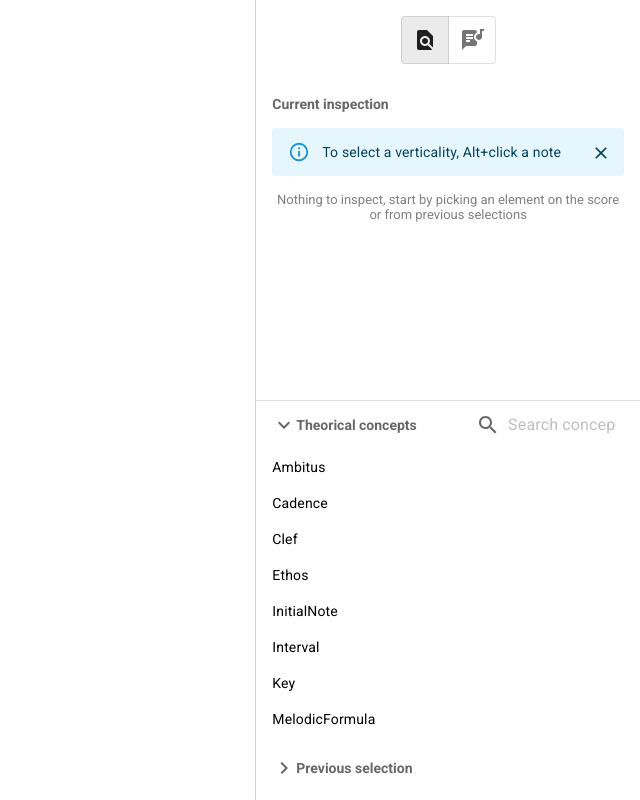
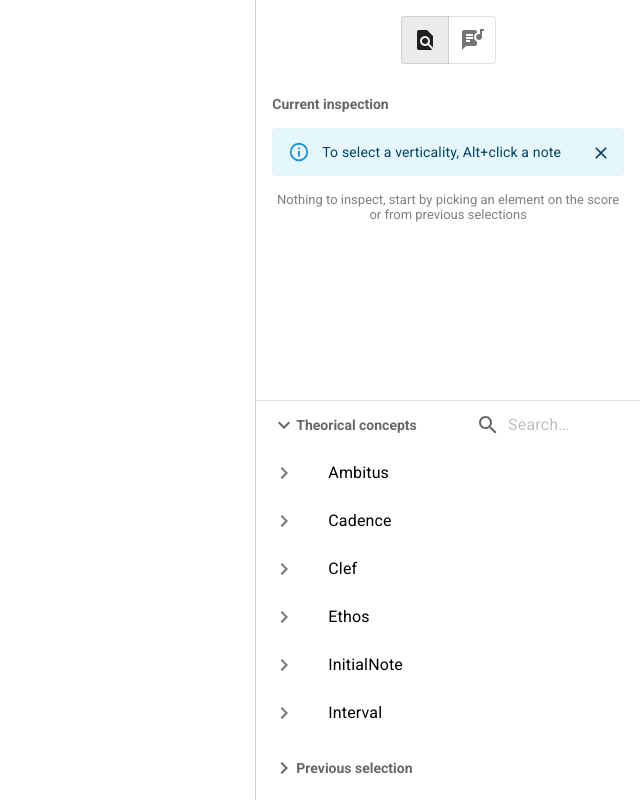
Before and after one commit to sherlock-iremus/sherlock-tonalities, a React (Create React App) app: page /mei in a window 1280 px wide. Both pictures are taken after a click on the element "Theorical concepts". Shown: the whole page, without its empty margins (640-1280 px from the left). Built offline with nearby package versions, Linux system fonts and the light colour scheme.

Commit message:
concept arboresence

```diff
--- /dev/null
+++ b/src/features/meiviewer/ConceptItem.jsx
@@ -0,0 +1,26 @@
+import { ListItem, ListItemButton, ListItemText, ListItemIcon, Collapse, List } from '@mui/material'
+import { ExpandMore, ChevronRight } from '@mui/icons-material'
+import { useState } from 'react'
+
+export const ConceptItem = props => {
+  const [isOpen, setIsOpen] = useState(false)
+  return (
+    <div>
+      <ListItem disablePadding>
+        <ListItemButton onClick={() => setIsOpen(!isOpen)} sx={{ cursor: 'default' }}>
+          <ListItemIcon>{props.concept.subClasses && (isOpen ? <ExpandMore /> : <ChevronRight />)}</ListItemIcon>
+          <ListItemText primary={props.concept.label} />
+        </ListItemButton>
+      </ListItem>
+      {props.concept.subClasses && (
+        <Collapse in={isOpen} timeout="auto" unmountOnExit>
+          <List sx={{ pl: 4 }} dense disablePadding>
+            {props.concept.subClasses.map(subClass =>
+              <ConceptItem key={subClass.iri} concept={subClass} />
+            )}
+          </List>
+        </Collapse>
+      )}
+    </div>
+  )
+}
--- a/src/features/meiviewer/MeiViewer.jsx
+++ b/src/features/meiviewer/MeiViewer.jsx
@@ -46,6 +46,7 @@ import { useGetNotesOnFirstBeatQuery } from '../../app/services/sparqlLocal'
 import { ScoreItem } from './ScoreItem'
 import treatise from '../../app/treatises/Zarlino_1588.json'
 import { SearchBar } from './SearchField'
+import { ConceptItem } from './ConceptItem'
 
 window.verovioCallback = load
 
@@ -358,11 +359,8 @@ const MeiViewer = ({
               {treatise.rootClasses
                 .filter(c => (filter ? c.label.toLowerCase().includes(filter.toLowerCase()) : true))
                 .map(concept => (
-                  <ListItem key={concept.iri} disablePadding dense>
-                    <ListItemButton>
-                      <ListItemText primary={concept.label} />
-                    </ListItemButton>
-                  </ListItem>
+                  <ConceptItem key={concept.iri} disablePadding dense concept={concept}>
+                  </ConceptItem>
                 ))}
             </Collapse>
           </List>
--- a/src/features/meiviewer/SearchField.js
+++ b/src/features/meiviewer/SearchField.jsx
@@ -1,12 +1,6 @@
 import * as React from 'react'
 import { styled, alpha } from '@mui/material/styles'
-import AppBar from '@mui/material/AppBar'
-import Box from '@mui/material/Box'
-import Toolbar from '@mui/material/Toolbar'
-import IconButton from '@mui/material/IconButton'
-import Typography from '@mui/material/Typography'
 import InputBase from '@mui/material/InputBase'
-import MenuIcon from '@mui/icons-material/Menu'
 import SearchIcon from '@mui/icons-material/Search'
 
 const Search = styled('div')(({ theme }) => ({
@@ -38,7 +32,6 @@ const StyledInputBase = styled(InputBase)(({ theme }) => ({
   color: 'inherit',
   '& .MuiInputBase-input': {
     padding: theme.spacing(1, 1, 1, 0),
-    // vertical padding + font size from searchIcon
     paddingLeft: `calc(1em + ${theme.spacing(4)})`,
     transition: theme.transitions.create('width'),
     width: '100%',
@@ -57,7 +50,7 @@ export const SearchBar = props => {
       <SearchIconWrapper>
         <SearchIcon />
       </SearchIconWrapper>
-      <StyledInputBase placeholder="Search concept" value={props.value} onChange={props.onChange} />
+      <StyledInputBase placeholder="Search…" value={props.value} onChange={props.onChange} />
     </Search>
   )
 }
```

WORK REQUEST -
Retype each entry exactly as it appears, excluding any image.

SOLUTION -
Before and after one commit to sherlock-iremus/sherlock-tonalities, a React (Create React App) app: page /mei in a window 1280 px wide. Both pictures are taken after a click on the element "Theorical concepts". Shown: the whole page, without its empty margins (640-1280 px from the left). Built offline with nearby package versions, Linux system fonts and the light colour scheme.

Commit message:
concept arboresence

```diff
--- /dev/null
+++ b/src/features/meiviewer/ConceptItem.jsx
@@ -0,0 +1,26 @@
+import { ListItem, ListItemButton, ListItemText, ListItemIcon, Collapse, List } from '@mui/material'
+import { ExpandMore, ChevronRight } from '@mui/icons-material'
+import { useState } from 'react'
+
+export const ConceptItem = props => {
+  const [isOpen, setIsOpen] = useState(false)
+  return (
+    <div>
+      <ListItem disablePadding>
+        <ListItemButton onClick={() => setIsOpen(!isOpen)} sx={{ cursor: 'default' }}>
+          <ListItemIcon>{props.concept.subClasses && (isOpen ? <ExpandMore /> : <ChevronRight />)}</ListItemIcon>
+          <ListItemText primary={props.concept.label} />
+        </ListItemButton>
+      </ListItem>
+      {props.concept.subClasses && (
+        <Collapse in={isOpen} timeout="auto" unmountOnExit>
+          <List sx={{ pl: 4 }} dense disablePadding>
+            {props.concept.subClasses.map(subClass =>
+              <ConceptItem key={subClass.iri} concept={subClass} />
+            )}
+          </List>
+        </Collapse>
+      )}
+    </div>
+  )
+}
--- a/src/features/meiviewer/MeiViewer.jsx
+++ b/src/features/meiviewer/MeiViewer.jsx
@@ -46,6 +46,7 @@ import { useGetNotesOnFirstBeatQuery } from '../../app/services/sparqlLocal'
 import { ScoreItem } from './ScoreItem'
 import treatise from '../../app/treatises/Zarlino_1588.json'
 import { SearchBar } from './SearchField'
+import { ConceptItem } from './ConceptItem'
 
 window.verovioCallback = load
 
@@ -358,11 +359,8 @@ const MeiViewer = ({
               {treatise.rootClasses
                 .filter(c => (filter ? c.label.toLowerCase().includes(filter.toLowerCase()) : true))
                 .map(concept => (
-                  <ListItem key={concept.iri} disablePadding dense>
-                    <ListItemButton>
-                      <ListItemText primary={concept.label} />
-                    </ListItemButton>
-                  </ListItem>
+                  <ConceptItem key={concept.iri} disablePadding dense concept={concept}>
+                  </ConceptItem>
                 ))}
             </Collapse>
           </List>
--- a/src/features/meiviewer/SearchField.js
+++ b/src/features/meiviewer/SearchField.jsx
@@ -1,12 +1,6 @@
 import * as React from 'react'
 import { styled, alpha } from '@mui/material/styles'
-import AppBar from '@mui/material/AppBar'
-import Box from '@mui/material/Box'
-import Toolbar from '@mui/material/Toolbar'
-import IconButton from '@mui/material/IconButton'
-import Typography from '@mui/material/Typography'
 import InputBase from '@mui/material/InputBase'
-import MenuIcon from '@mui/icons-material/Menu'
 import SearchIcon from '@mui/icons-material/Search'
 
 const Search = styled('div')(({ theme }) => ({
@@ -38,7 +32,6 @@ const StyledInputBase = styled(InputBase)(({ theme }) => ({
   color: 'inherit',
   '& .MuiInputBase-input': {
     padding: theme.spacing(1, 1, 1, 0),
-    // vertical padding + font size from searchIcon
     paddingLeft: `calc(1em + ${theme.spacing(4)})`,
     transition: theme.transitions.create('width'),
     width: '100%',
@@ -57,7 +50,7 @@ export const SearchBar = props => {
       <SearchIconWrapper>
         <SearchIcon />
       </SearchIconWrapper>
-      <StyledInputBase placeholder="Search concept" value={props.value} onChange={props.onChange} />
+      <StyledInputBase placeholder="Search…" value={props.value} onChange={props.onChange} />
     </Search>
   )
 }
```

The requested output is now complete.